Options for Updating Gear
The effective service life of power control systems and paralleling switchgear can often be maximized by completing key modifications. Common upgrade strategies can often be used in lieu of outright replacement. Four approaches include:
- Component Replacement
- Door-and-Panel Replacement
- Control Segregation
- Program Upgrades
The following sections summarize these options as well as considerations for expanding the capacity of an existing power control system.
Component replacement is the simplest and most direct type of modification. It is used to replace worn or malfunctioning devices as well as older components that are no longer supported by their manufacturer. Legacy components are replaced directly with new units and the system retains the same level of functionality.

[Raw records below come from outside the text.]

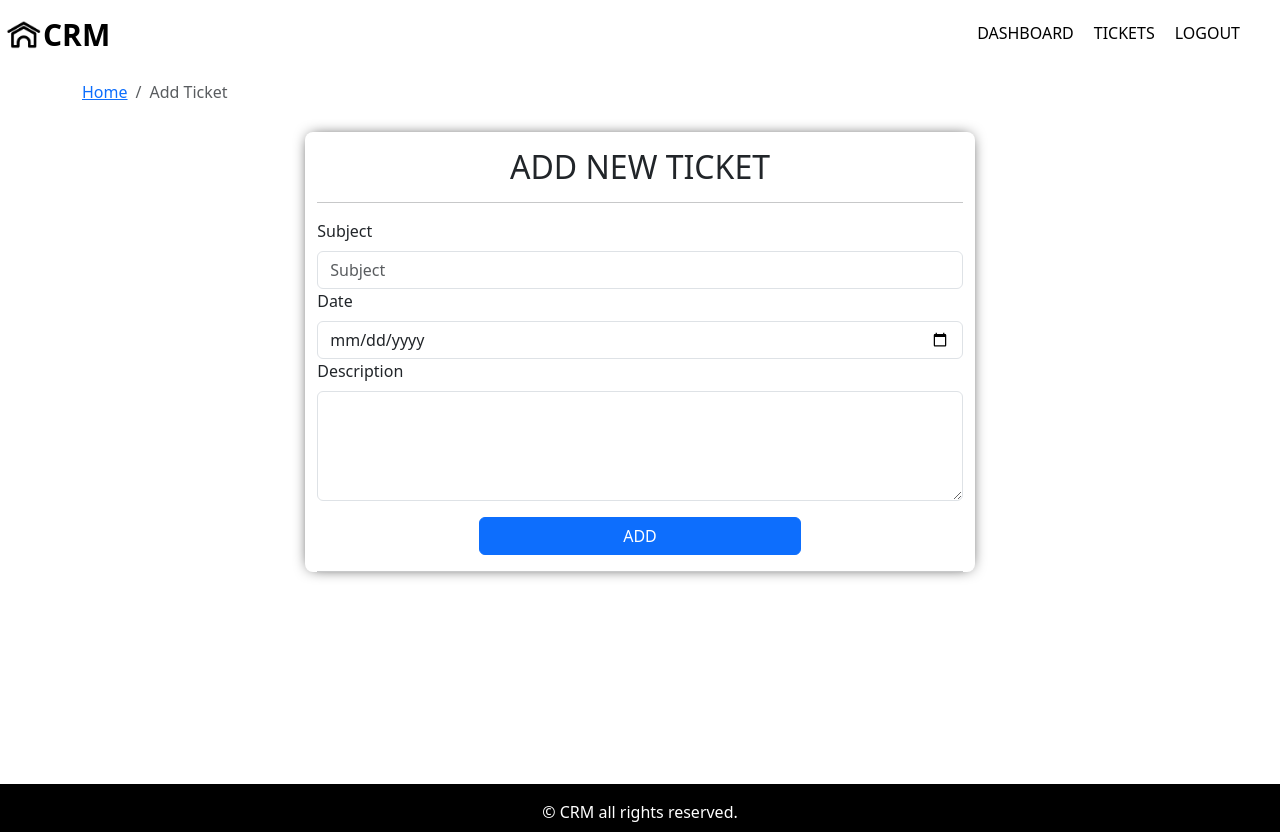
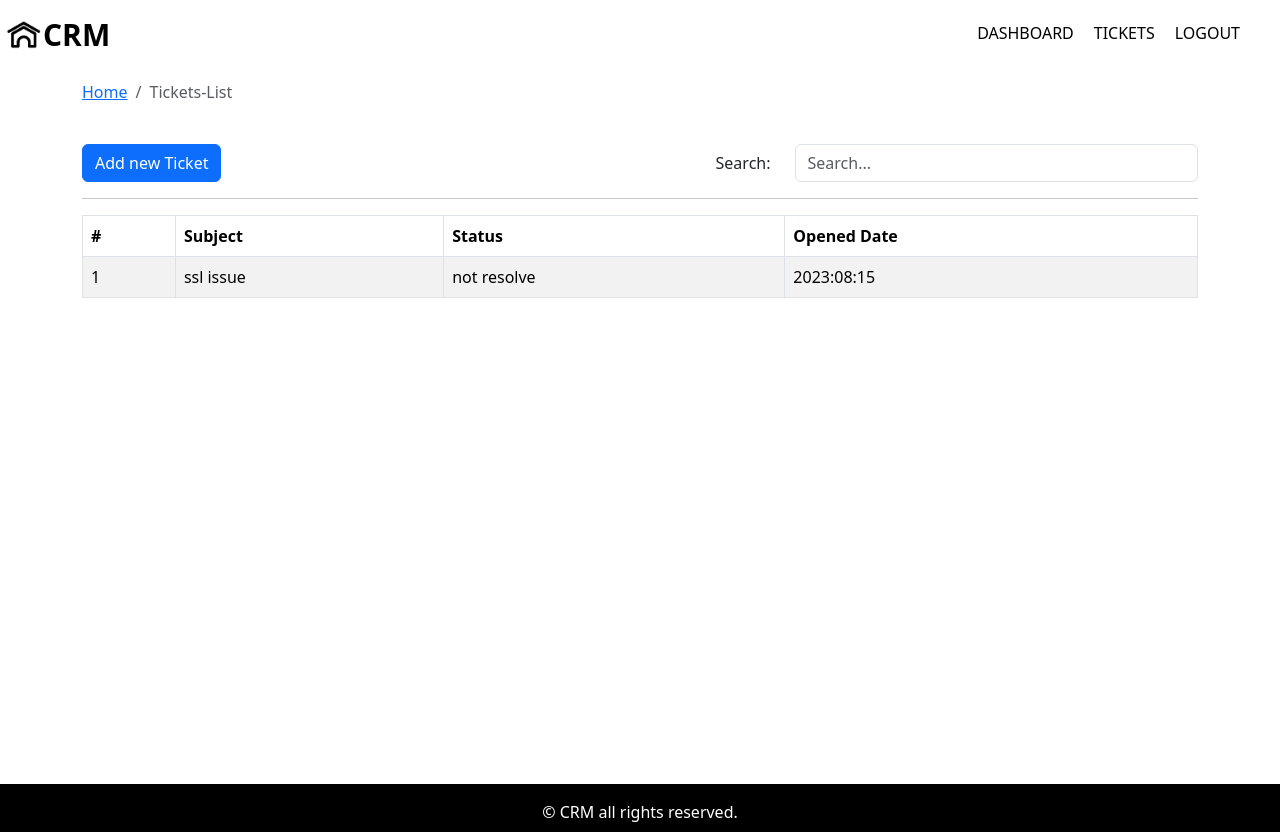
Before and after one commit to Hrx717/CRM-Frontend, a React (Create React App) app: page /tickets in a window 1280 px wide. Built offline with nearby package versions, Linux system fonts and the light colour scheme.

Commit message:
added ticlet-listing page

```diff
--- a/src/App.js
+++ b/src/App.js
@@ -3,6 +3,7 @@ import Entry from './pages/Entry'
 import DefaultLayout from './pages/DefaultLayout'
 import {DashBoard} from './pages/DashBoard'
 import { AddTicket } from './pages/AddTicket'
+import { TicketList } from './pages/TicketList'
 
 
 const App = () => {
@@ -11,7 +12,8 @@ const App = () => {
       {/* <Entry/> */}
       <DefaultLayout>
         {/* <DashBoard/> */}
-        <AddTicket/>
+        {/* <AddTicket/> */}
+        <TicketList/>
       </DefaultLayout>
     </div>
   )
--- /dev/null
+++ b/src/components/SearchForm.js
@@ -0,0 +1,23 @@
+import React from 'react'
+import {Form,Row,Col} from 'react-bootstrap'
+
+export const SearchForm = ({handleOnChange, str}) => {
+  return (
+    <div>
+        <Form>
+            <Form.Group as={Row}>
+                <Form.Label column sm="3">Search:{" "}</Form.Label>
+                <Col sm="9">
+                <Form.Control
+                type='text'
+                name='searchtkt'
+                placeholder='Search...'
+                onChange={handleOnChange}
+                value={str}
+                />
+                </Col>
+            </Form.Group>
+        </Form>
+    </div>
+  )
+}
--- /dev/null
+++ b/src/pages/TicketList.js
@@ -0,0 +1,36 @@
+import React, { useState } from 'react'
+import { NestedLinks } from '../components/NestedLinks'
+import {Container,Row,Col, Button} from 'react-bootstrap'
+import { SearchForm } from '../components/SearchForm'
+import { TicketTable } from '../components/TicketTable'
+
+export const TicketList = () => {
+    const [str,setStr] = useState('');
+    const handleOnChange = (e) => {
+        setStr(e.target.value);
+    }
+
+    // const searchTicket = (sttr) => {
+
+    // }
+
+    return (
+    <Container>
+        <Row>
+            <Col>
+            <NestedLinks page="Tickets-List"/>
+            </Col>
+        </Row>
+
+        <Row className='mt-4'>
+            <Col><Button>Add new Ticket</Button></Col>
+            <Col className='text-end'>
+                <SearchForm handleOnChange={handleOnChange}
+                str={str}/>
+            </Col>
+        </Row>
+        <hr/>
+        <TicketTable/>
+    </Container>
+    )
+}
```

When considering component replacement, it is important to evaluate whether the scope of the project will require a more comprehensive approach or an alternative strategy. Changing operating sequences or transition types, adding Supervisory Control and Data Acquisition functions, adding redundant components, and enlarging capacity are all reasons to consider whether system replacement is warranted to meet facility needs.
“Door-and-panel” projects replace all monitoring and control components mounted on doors and interior panels within switchgear, and reuse existing structures, circuit breakers, bus work, current transformers, and mechanical equipment. New component arrangements are factory-engineered to a customer’s specification, then the equipment is installed and wired on new doors and panels before it is shipped from the factory. At the job site, technicians remove old equipment, install the new doors and panels, connect the wiring, and test the upgraded equipment.
This approach minimizes installation time and operational disruption, while providing a comprehensive solution that can provide features and functions similar to a factory’s newest designs. In addition, upgrades can include bus optimization to manage loads, hardwired backup components, large touchscreens with the latest monitoring and control software, and redundant master programmable logic controllers. Door-and-panel projects can also incorporate operating sequence changes or provide communications to other power management systems.
Control Segregation involves disconnecting switchgear devices from their existing control devices and connecting them to new controls in a custom-engineered equipment frame or lineup. This approach is also suitable for changing operating sequences and adding new control and communication functions.
To complete this work, new sections containing updated equipment are designed, manufactured, and tested at the factory, then installed at the facility. Custom interconnect panels are also fabricated at the factory and to the legacy switchgear sections. Common feature additions include: (1) capabilities that keep only needed generators online; (2) capabilities for connecting prioritized loads; and (3) adding control touchscreens equipped with the latest software features.
As with the other modification strategies, control segregation upgrades can be completed for a fraction of the cost of replacing an entire paralleling switchgear system. Nevertheless, the new equipment requires additional floor or wall space.
New capabilities can sometimes be provided by changing or expanding operating sequences in power control systems. This can be completed by developing new software and installing it into existing hardware. This approach involves thoroughly evaluating facility requirements, existing sequences and code, and as-built equipment drawings. Thereafter, an equipment manufacturer develops and tests new code, which a technician subsequently installs into existing switchgear components. Depending on the scope and complexity of the changes, recommissioning of the backup power systems may become necessary.
Some power control systems are preconfigured for adding additional capacity. For instance, a hospital may have originally provided capability for paralleling six generators, but installed only four when the system was constructed. In these situations, adding capacity can be a straightforward process provided that sufficient space remains available for new generator sections in the equipment lineup.
If the power control system was not originally designed for expansion, there still may be opportunity to add capacity. This requires careful consideration of the existing design, including the ampacity of the main bus and the short circuit rating of the system. It also requires a thorough understanding of compatibility between existing and new control components. Each of these issues can be best evaluated by contacting a qualified equipment manufacturer or a qualified power system engineer.
Upgrade options for power control systems and paralleling switchgear include direct component upgrades, door-and-panel replacements, control segregation, and software program upgrades. Using one or more of these approaches can enable a facility to improve reliability and maintainability while expanding functionality and capacity. For more information, review the ASCO document entitled Modernizing Existing Power Control Systems
or contact an ASCO Power Technologies Representative.